• Your objective: Skip the images and repeat every entry word for word.
____ Task data
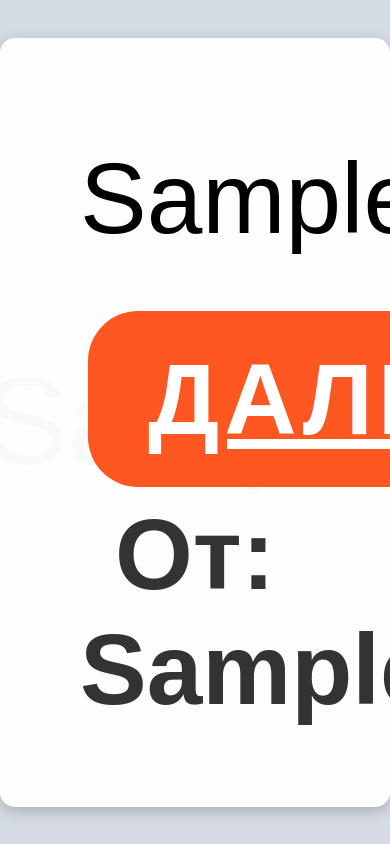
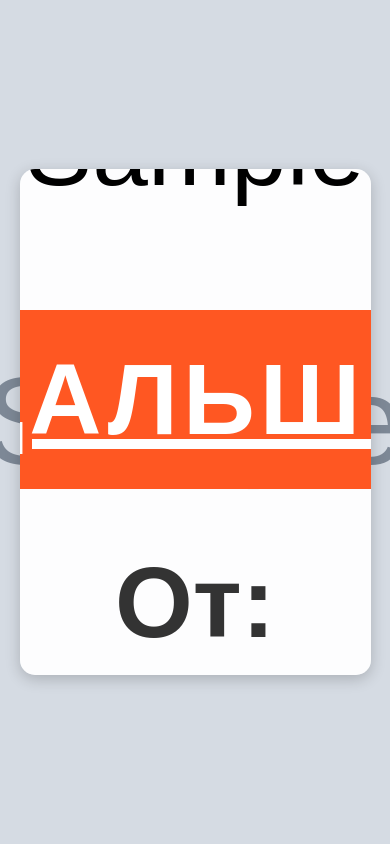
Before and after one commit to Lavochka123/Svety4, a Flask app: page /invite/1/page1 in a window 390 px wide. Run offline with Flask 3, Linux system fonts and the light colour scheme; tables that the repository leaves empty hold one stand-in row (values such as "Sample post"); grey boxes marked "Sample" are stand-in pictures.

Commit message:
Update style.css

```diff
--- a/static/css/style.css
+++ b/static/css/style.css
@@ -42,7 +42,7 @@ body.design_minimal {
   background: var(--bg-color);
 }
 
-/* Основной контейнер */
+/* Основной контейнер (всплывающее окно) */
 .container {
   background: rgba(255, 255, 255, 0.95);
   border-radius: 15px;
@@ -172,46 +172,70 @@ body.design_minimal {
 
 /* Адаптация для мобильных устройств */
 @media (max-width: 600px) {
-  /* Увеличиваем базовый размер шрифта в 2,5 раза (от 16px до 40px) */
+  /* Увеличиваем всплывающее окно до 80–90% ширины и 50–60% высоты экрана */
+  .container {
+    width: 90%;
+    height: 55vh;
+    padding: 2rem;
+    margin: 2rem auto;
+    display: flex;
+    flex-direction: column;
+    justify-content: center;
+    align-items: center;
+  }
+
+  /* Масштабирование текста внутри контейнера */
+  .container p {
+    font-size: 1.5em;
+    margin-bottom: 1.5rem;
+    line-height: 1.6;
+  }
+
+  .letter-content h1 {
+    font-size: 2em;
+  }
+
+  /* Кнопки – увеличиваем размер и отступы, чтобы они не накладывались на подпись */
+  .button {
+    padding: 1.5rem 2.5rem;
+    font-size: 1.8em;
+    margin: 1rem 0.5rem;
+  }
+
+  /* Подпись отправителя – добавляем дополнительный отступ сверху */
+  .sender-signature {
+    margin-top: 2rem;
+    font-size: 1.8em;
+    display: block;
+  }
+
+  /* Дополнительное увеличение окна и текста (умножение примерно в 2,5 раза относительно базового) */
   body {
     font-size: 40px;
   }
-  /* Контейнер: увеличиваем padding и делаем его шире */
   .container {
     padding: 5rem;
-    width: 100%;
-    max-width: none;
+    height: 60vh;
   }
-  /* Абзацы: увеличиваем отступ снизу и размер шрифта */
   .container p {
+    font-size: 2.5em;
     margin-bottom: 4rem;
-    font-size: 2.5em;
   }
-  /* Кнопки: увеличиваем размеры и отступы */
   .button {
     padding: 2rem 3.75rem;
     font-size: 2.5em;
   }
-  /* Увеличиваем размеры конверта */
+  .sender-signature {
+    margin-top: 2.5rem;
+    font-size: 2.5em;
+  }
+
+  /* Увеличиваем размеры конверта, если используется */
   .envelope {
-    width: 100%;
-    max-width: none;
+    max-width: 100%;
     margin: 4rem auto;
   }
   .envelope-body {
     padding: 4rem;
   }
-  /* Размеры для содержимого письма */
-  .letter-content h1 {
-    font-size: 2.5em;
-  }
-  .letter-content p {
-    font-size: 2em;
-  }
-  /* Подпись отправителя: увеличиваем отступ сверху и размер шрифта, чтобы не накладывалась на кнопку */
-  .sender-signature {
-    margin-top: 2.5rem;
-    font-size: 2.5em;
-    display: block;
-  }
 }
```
________
• Exercise solution:
Before and after one commit to Lavochka123/Svety4, a Flask app: page /invite/1/page1 in a window 390 px wide. Run offline with Flask 3, Linux system fonts and the light colour scheme; tables that the repository leaves empty hold one stand-in row (values such as "Sample post"); grey boxes marked "Sample" are stand-in pictures.

Commit message:
Update style.css

```diff
--- a/static/css/style.css
+++ b/static/css/style.css
@@ -42,7 +42,7 @@ body.design_minimal {
   background: var(--bg-color);
 }
 
-/* Основной контейнер */
+/* Основной контейнер (всплывающее окно) */
 .container {
   background: rgba(255, 255, 255, 0.95);
   border-radius: 15px;
@@ -172,46 +172,70 @@ body.design_minimal {
 
 /* Адаптация для мобильных устройств */
 @media (max-width: 600px) {
-  /* Увеличиваем базовый размер шрифта в 2,5 раза (от 16px до 40px) */
+  /* Увеличиваем всплывающее окно до 80–90% ширины и 50–60% высоты экрана */
+  .container {
+    width: 90%;
+    height: 55vh;
+    padding: 2rem;
+    margin: 2rem auto;
+    display: flex;
+    flex-direction: column;
+    justify-content: center;
+    align-items: center;
+  }
+
+  /* Масштабирование текста внутри контейнера */
+  .container p {
+    font-size: 1.5em;
+    margin-bottom: 1.5rem;
+    line-height: 1.6;
+  }
+
+  .letter-content h1 {
+    font-size: 2em;
+  }
+
+  /* Кнопки – увеличиваем размер и отступы, чтобы они не накладывались на подпись */
+  .button {
+    padding: 1.5rem 2.5rem;
+    font-size: 1.8em;
+    margin: 1rem 0.5rem;
+  }
+
+  /* Подпись отправителя – добавляем дополнительный отступ сверху */
+  .sender-signature {
+    margin-top: 2rem;
+    font-size: 1.8em;
+    display: block;
+  }
+
+  /* Дополнительное увеличение окна и текста (умножение примерно в 2,5 раза относительно базового) */
   body {
     font-size: 40px;
   }
-  /* Контейнер: увеличиваем padding и делаем его шире */
   .container {
     padding: 5rem;
-    width: 100%;
-    max-width: none;
+    height: 60vh;
   }
-  /* Абзацы: увеличиваем отступ снизу и размер шрифта */
   .container p {
+    font-size: 2.5em;
     margin-bottom: 4rem;
-    font-size: 2.5em;
   }
-  /* Кнопки: увеличиваем размеры и отступы */
   .button {
     padding: 2rem 3.75rem;
     font-size: 2.5em;
   }
-  /* Увеличиваем размеры конверта */
+  .sender-signature {
+    margin-top: 2.5rem;
+    font-size: 2.5em;
+  }
+
+  /* Увеличиваем размеры конверта, если используется */
   .envelope {
-    width: 100%;
-    max-width: none;
+    max-width: 100%;
     margin: 4rem auto;
   }
   .envelope-body {
     padding: 4rem;
   }
-  /* Размеры для содержимого письма */
-  .letter-content h1 {
-    font-size: 2.5em;
-  }
-  .letter-content p {
-    font-size: 2em;
-  }
-  /* Подпись отправителя: увеличиваем отступ сверху и размер шрифта, чтобы не накладывалась на кнопку */
-  .sender-signature {
-    margin-top: 2.5rem;
-    font-size: 2.5em;
-    display: block;
-  }
 }
```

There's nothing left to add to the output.